Cardiovascular Institute of the South (CIS) shared a story of a Bourg woman who recently visited the institute for a 30-day follow-up after having a high-risk valve-in-valve procedure to treat aortic stenosis, or a leaky mitral valve. Here’s their story:
Sherry Theriot, 72 of Bourg, visited Dr. Peter Fail at CIS Houma yesterday for her 30-day follow-up after having a high-risk valve-in-valve procedure to treat aortic stenosis, or a leaky mitral valve.
Sherry had previously had a bio-prosthetic surgical valve replacement in 2016 for this condition. But years later, she began suffering from shortness of breath and fatigue. Her aortic valve was deteriorating, and she was very weak. She was on oxygen throughout the day and taking nitroglycerin frequently to relieve her symptoms of heart failure. “I was so sick; I knew I was dying,” she said. She was even scared to fall asleep at night because she didn’t know if she would wake up. “We would sleep in bed with her, with our hands on her heart,” said her daughter, Amy. “That’s the only way she would fall asleep.”
Sherry explained to Dr. Fail how she was feeling. “I was so weak and I had no more energy to fight,” she recalled. Dr. Fail told Sherry about a high-risk procedure technique called BASILICA, in which he could interventionally place a new valve into the prosthetic valve she already had. She was very high-risk and not a candidate for open heart surgery. She and her family chose to proceed with the procedure, hoping that it would be successful while also understanding the risks.

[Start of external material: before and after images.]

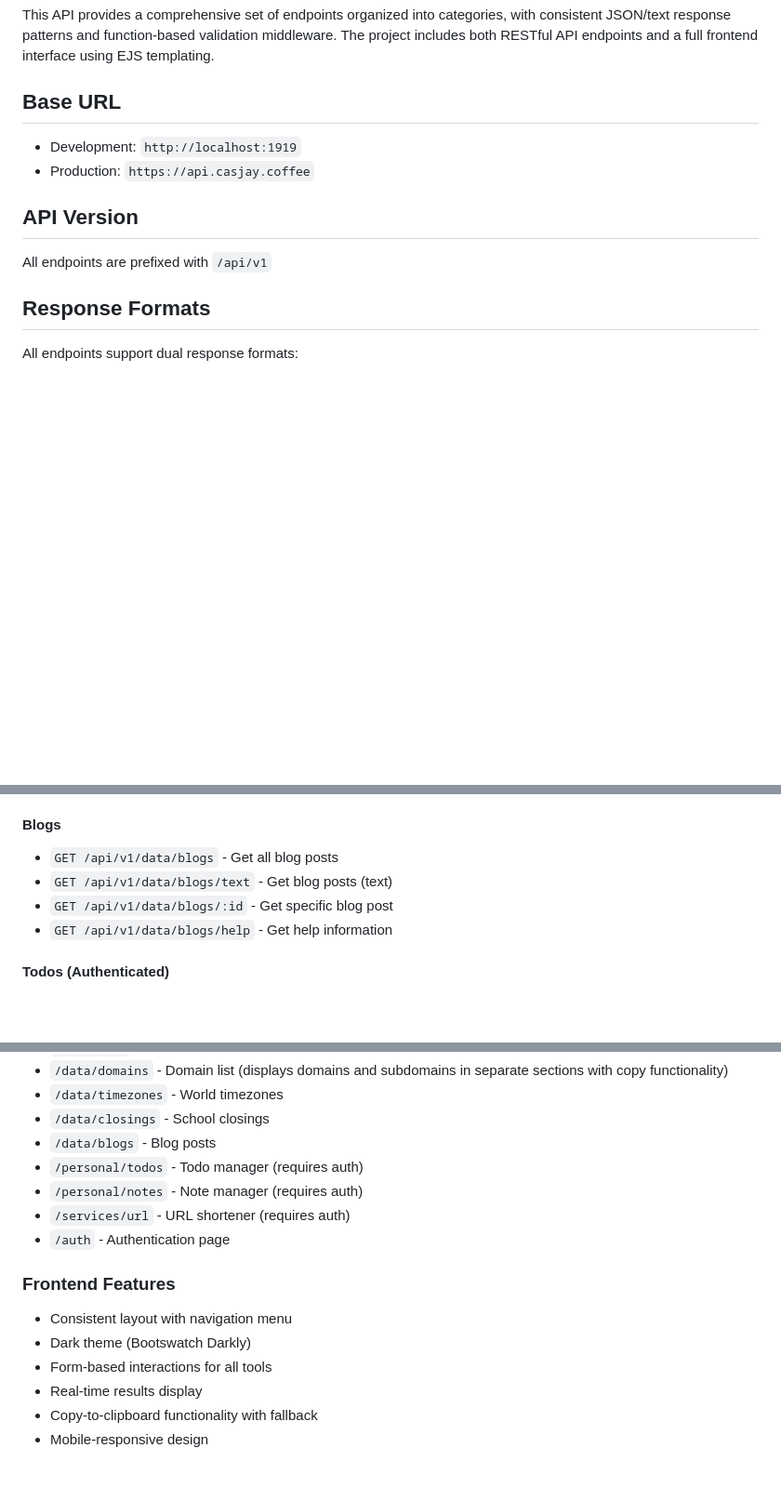
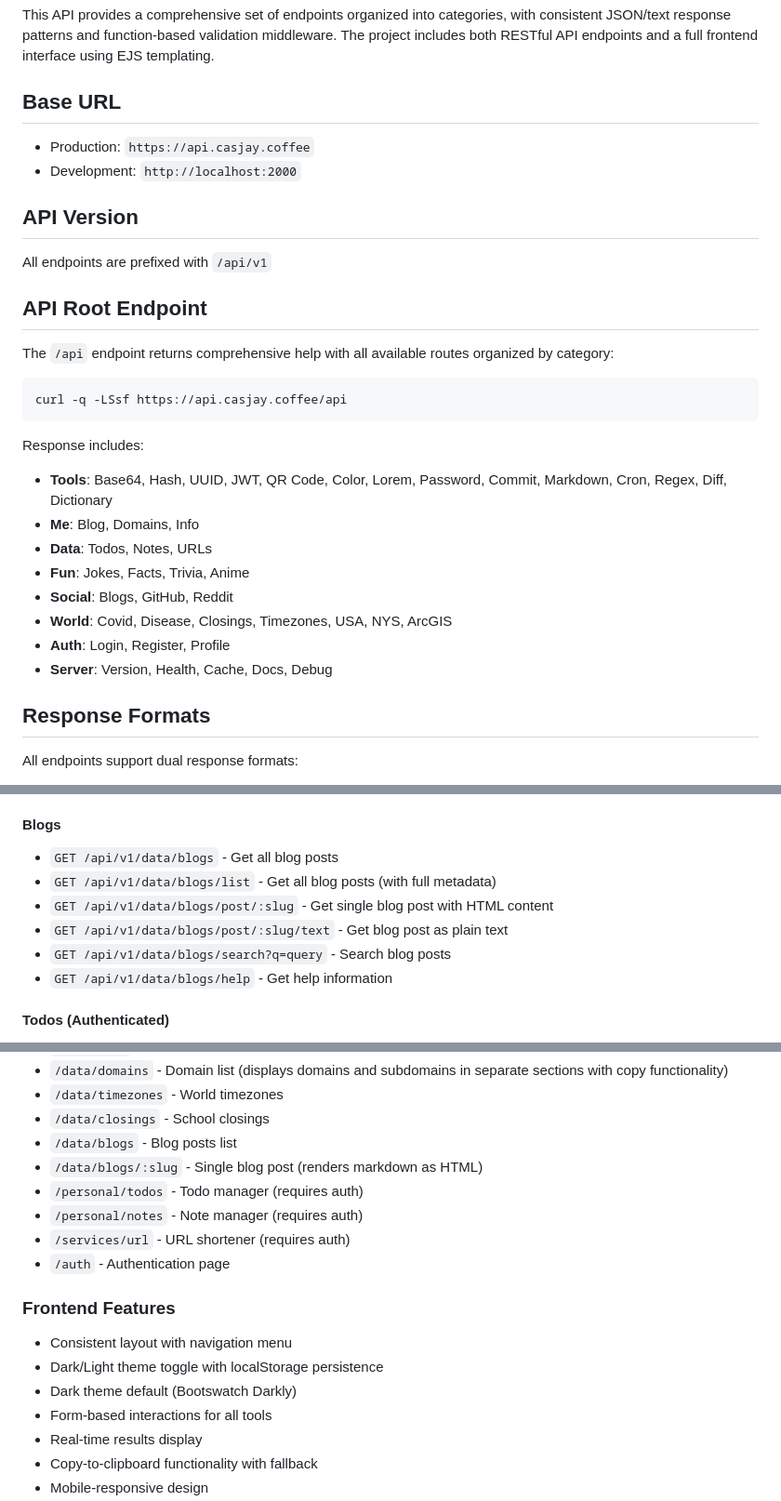
Before and after one commit to now-sh/api, a Markdown page: SPEC.md, 3 parts joined by grey strips. Shown at 93% size. Drawn GitHub-style; blank space fills up the shorter version.

````diff
--- a/SPEC.md
+++ b/SPEC.md
@@ -6,12 +6,30 @@ This API provides a comprehensive set of endpoints organized into categories, wi
 
 ## Base URL
 
-- Development: `http://localhost:1919`
 - Production: `https://api.casjay.coffee`
+- Development: `http://localhost:2000`
 
 ## API Version
 
 All endpoints are prefixed with `/api/v1`
+
+## API Root Endpoint
+
+The `/api` endpoint returns comprehensive help with all available routes organized by category:
+
+```bash
+curl -q -LSsf https://api.casjay.coffee/api
+```
+
+Response includes:
+- **Tools**: Base64, Hash, UUID, JWT, QR Code, Color, Lorem, Password, Commit, Markdown, Cron, Regex, Diff, Dictionary
+- **Me**: Blog, Domains, Info
+- **Data**: Todos, Notes, URLs
+- **Fun**: Jokes, Facts, Trivia, Anime
+- **Social**: Blogs, GitHub, Reddit
+- **World**: Covid, Disease, Closings, Timezones, USA, NYS, ArcGIS
+- **Auth**: Login, Register, Profile
+- **Server**: Version, Health, Cache, Docs, Debug
 
 ## Response Formats
 
@@ -137,8 +155,10 @@ Data storage and retrieval endpoints.
 
 #### Blogs
 - `GET /api/v1/data/blogs` - Get all blog posts
-- `GET /api/v1/data/blogs/text` - Get blog posts (text)
-- `GET /api/v1/data/blogs/:id` - Get specific blog post
+- `GET /api/v1/data/blogs/list` - Get all blog posts (with full metadata)
+- `GET /api/v1/data/blogs/post/:slug` - Get single blog post with HTML content
+- `GET /api/v1/data/blogs/post/:slug/text` - Get blog post as plain text
+- `GET /api/v1/data/blogs/search?q=query` - Search blog posts
 - `GET /api/v1/data/blogs/help` - Get help information
 
 #### Todos (Authenticated)
@@ -255,7 +285,8 @@ The API includes a full frontend interface using EJS templating with Bootstrap 5
 - `/data/domains` - Domain list (displays domains and subdomains in separate sections with copy functionality)
 - `/data/timezones` - World timezones
 - `/data/closings` - School closings
-- `/data/blogs` - Blog posts
+- `/data/blogs` - Blog posts list
+- `/data/blogs/:slug` - Single blog post (renders markdown as HTML)
 - `/personal/todos` - Todo manager (requires auth)
 - `/personal/notes` - Note manager (requires auth)
 - `/services/url` - URL shortener (requires auth)
@@ -263,7 +294,8 @@ The API includes a full frontend interface using EJS templating with Bootstrap 5
 
 ### Frontend Features
 - Consistent layout with navigation menu
-- Dark theme (Bootswatch Darkly)
+- Dark/Light theme toggle with localStorage persistence
+- Dark theme default (Bootswatch Darkly)
 - Form-based interactions for all tools
 - Real-time results display
 - Copy-to-clipboard functionality with fallback
````
Also changed, not shown: other parts of SPEC.md (+44 -2 lines).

As morbid as it sounds, Sherry and her family were prepared for the worst due to her high-risk condition. They went so far as to buy a dress for Sherry to wear for her own funeral. The night before her surgery, Sherry’s family joined her for an evening of quality time, including prayers and a visit from her parish priest for her last sacraments. She and her family stayed up almost all night reminiscing and sharing stories and memories. Sherry has 5 sisters, 4 children, 7 grandchildren and 2 great grandchildren.
“I thought I was going to lose her,” said her husband, Mike. But Sherry was determined to pull through her procedure. “I wasn’t going to let go, not with a doctor like him,” she said of Dr. Fail. “He made me feel safe. I wasn’t going to let anybody say it was my time.”
Sherry’s procedure took place in the catheterization lab at Terrebonne General Health System. In this unique procedure performed by Dr. Fail, an electrified wire is weaved through the catheter and splits the failing valve’s leaflet in two, allowing blood flow into the coronary artery before the new valve is deployed. This prevents the concern
of coronary artery obstruction during transcatheter aortic valve replacement (TAVR). Meanwhile, Sherry’s family and friends gathered to pray and anxiously wait (pictured to left). Ultimately, the procedure was a success.
Sherry and her family could not be more thankful to Dr. Fail and his team at CIS who have given her her life back. Only four weeks post-procedure, Sherry is back to cooking, washing dishes and planting okra in her garden. She only uses her oxygen at night, and her symptoms are nearly gone. “Dr. Fail is one-of-a-kind,” Sherry said. She even brought him vegetables from her garden.
Sherry is thankful to all those who prayed for her and her family through this time. In fact, her family threw her a “thank God I’m still alive” party. When asked about her “funeral dress,” she said, “I’ll never wear it. I might even burn it!”
At her appointment, Dr. Fail said her new valve looked phenomenal. “I’m so thankful for you,” she told him. “Without you…,” she trailed off with tears in her eyes. “You’re a lifesaver.”
“You are amazing, mom,” Amy chimed in. “These are her bonus years.”
“Our family motto is ‘make it happen’,” said Amy. “And that’s just what she did.”